Earlier this month I had an operation and a few days in hospital. I did not expect an especially jolly week but I was not nervous, because what had to be done to me was not at all life-threatening, though everyone knows that there is always some risk with operations: if something goes wrong, even little things such as having a mole removed, say, can leave you crippled for life, while clumsy work on an ingrowing toenail can kill you. Anyway, I felt it was unlikely that the sort of emergency that crops up frequently in TV hospital dramas would arise in my case, with cries of "Quick, nurse, intubate!" or, from a worried anaesthetist, a quiet "I say, he's gone rather a funny colour...".
They decided to give me an epidural. I'd had one of these years ago, but on that occasion I also had a general anaesthetic; this time I was fully conscious throughout so that during the operation I could listen to the conversation of the theatre staff, a rare privilege.
They had all courteously introduced themselves to me as they bustled about in the ante-room but I can remember only a couple of the names; there seemed to be at least three surgeons, an anaesthetist, two or three other men whose function I forget, and two female nurses.
From the way they chatted to each other it was clear that here was a happy team with mutual respect; their discussion was of course serious but lightened with an occasional quip. They were not as persistently jokey as some proctologists and colo-rectal surgeons I have encountered, but when you think of where the latter spend their working lives it is not surprising that they acquire huge repertoires of funny stories to get them through the day.
After the introductions the head honcho asked the team to gather round and then proceeded to give them a pre-op chat.
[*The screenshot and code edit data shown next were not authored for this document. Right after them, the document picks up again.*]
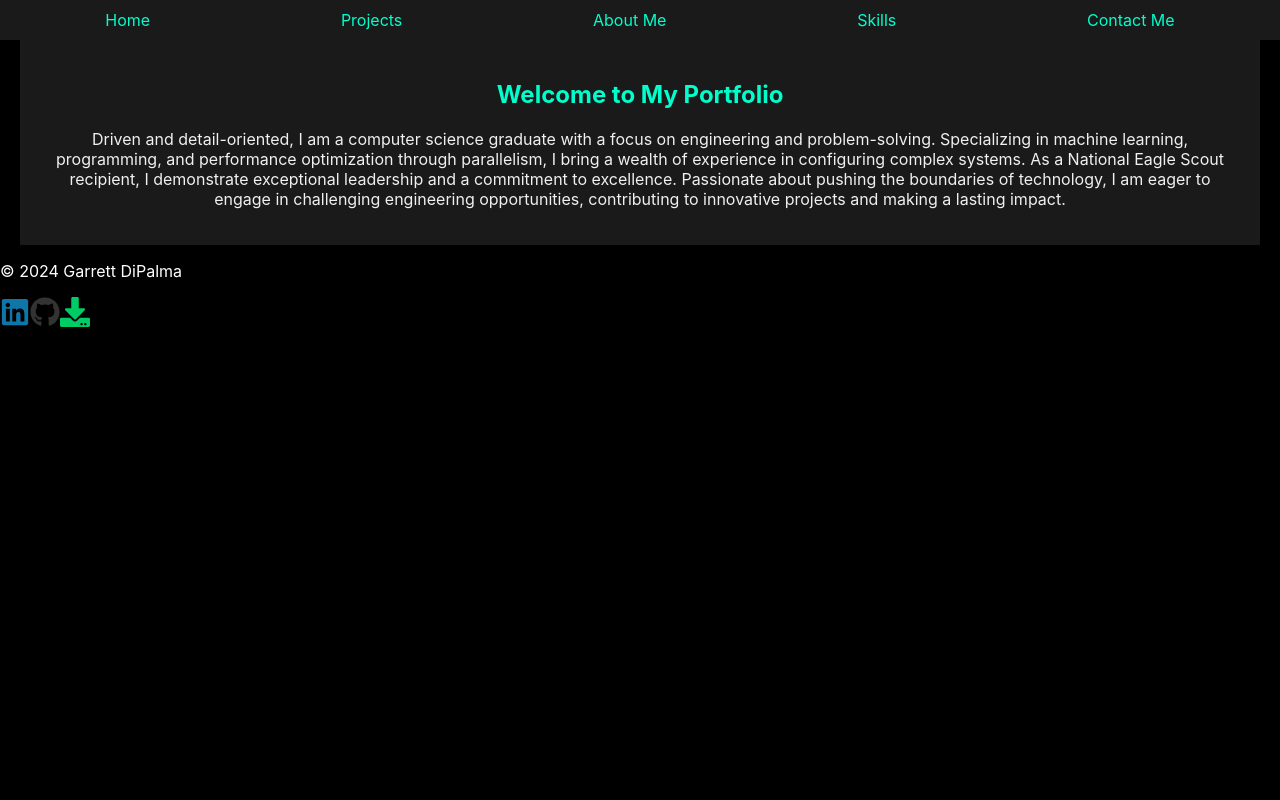
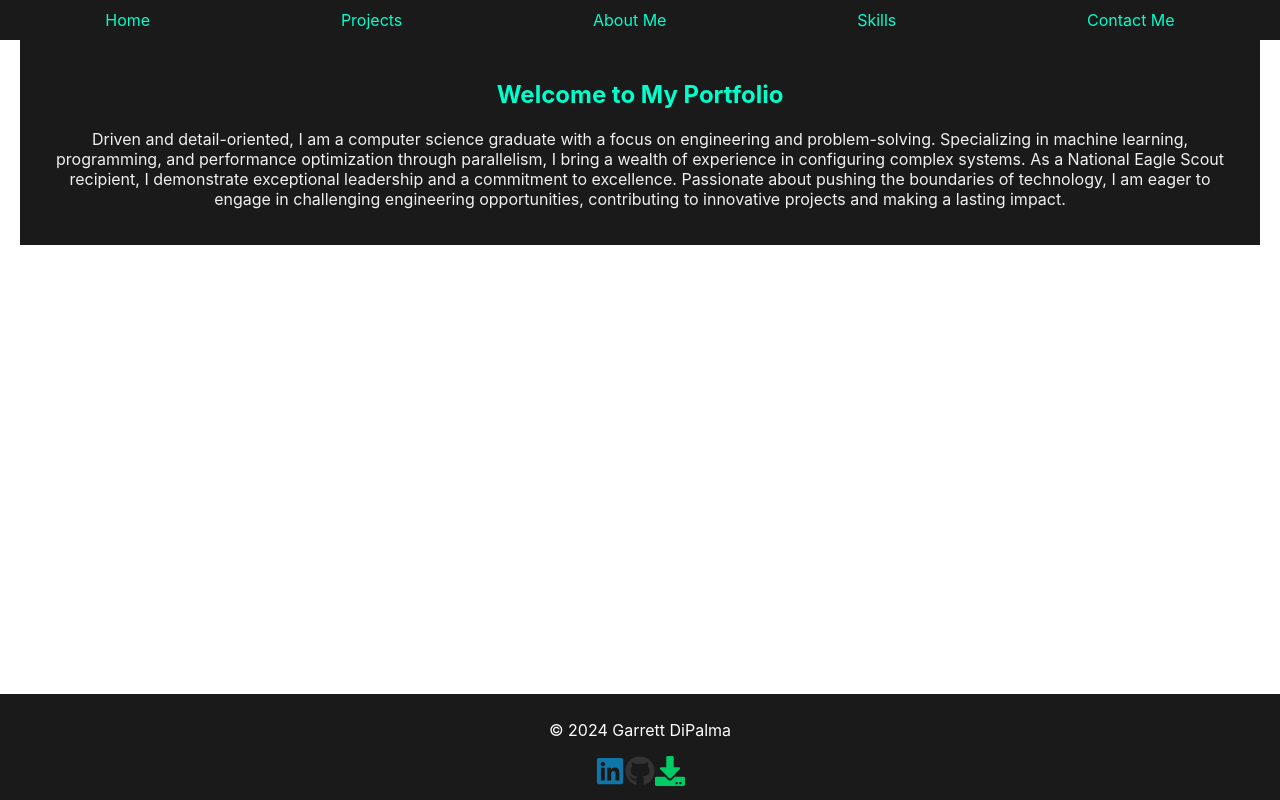
Before and after one commit to garrett10101/garrett10101.github.io, a React (Create React App) app in the folder portfolio/: page / in a window 1280 px wide. Built offline with nearby package versions, Linux system fonts and the light colour scheme.

Commit message:
fix footer

```diff
--- a/portfolio/src/App.css
+++ b/portfolio/src/App.css
@@ -13,7 +13,11 @@ body, html {
 .App {
   display: flex;
   flex-direction: column;
-  min-height: 100vh;
+  min-height: 100vh; /* Full viewport height */
+}
+
+.content {
+  flex: 1; /* Take up the remaining space */
 }
 
 section {
@@ -21,6 +25,17 @@ section {
   margin: 0 auto;
   width: 100%;
   max-width: 1200px; /* Limit max-width for readability */
+}
+
+/* Footer styles */
+footer {
+  background-color: #1a1a1a;
+  color: #ffffff;
+  text-align: center;
+  padding: 10px 0;
+  width: 100%;
+  position: relative; /* Position relative within the flex container */
+  bottom: 0;
 }
 
 /* Navbar styles */
@@ -44,7 +59,6 @@ section {
 
 /* Media queries for responsiveness */
 @media (max-width: 768px) {
-  /* Adjust layout for tablets and small screens */
   .navbar {
     flex-direction: column;
     align-items: center;
@@ -79,7 +93,6 @@ section {
 }
 
 @media (max-width: 480px) {
-  /* Further adjust layout for mobile phones */
   body, html {
     font-size: 14px; /* Smaller base font size for mobile */
   }
--- a/portfolio/src/App.js
+++ b/portfolio/src/App.js
@@ -1,6 +1,6 @@
 import React from 'react';
 import { BrowserRouter as Router, Route, Routes } from 'react-router-dom';
-import { Helmet } from 'react-helmet'; // Import Helmet for setting meta tags
+import { Helmet } from 'react-helmet';
 import Navbar from './components/Navbar';
 import Home from './components/Home';
 import Projects from './components/Projects';
@@ -13,11 +13,12 @@ import './App.css';
 function App() {
   return (
     <Router>
-      <div className="App" style={{ backgroundColor: 'black' }}>
+      <div className="App">
         <Helmet>
           <meta name="viewport" content="width=device-width, initial-scale=1.0" />
         </Helmet>
         <Navbar />
+        <div className="content">
           <Routes>
             <Route path="/" element={<Home />} />
             <Route path="/projects" element={<Projects />} />
@@ -25,6 +26,7 @@ function App() {
             <Route path="/contact" element={<Contact />} />
             <Route path="/skills" element={<Skills />} />
           </Routes>
+        </div>
         <Footer />
       </div>
     </Router>
```
Lines whose indentation alone changed are shown as unchanged.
None of the team were old enough to have been WWII bomber pilots, but the general tone was very similar to a Wing Commander's briefing, though using different words to describe a very different sort of operation:
Right, settle down, chaps, smoke if you want to.
Tonight, it's Dortmund again. We're going over in two waves: I shall lead the first and Squadron Leader Wilmington the second. The first will drop incendiaries and the second 5,000-pounders.
Keep your eyes open for fighters as soon as we're over Germany, and there'll be heavy ack-ack over the target.
Weather will be......
...and so on. It was all most interesting and impressive. I would have liked to have joined in with questions or helpful comments, but I was too shy.
[Of course, smoking would not have been allowed in the theatre; you can't, anyway, when you're wearing a mask.]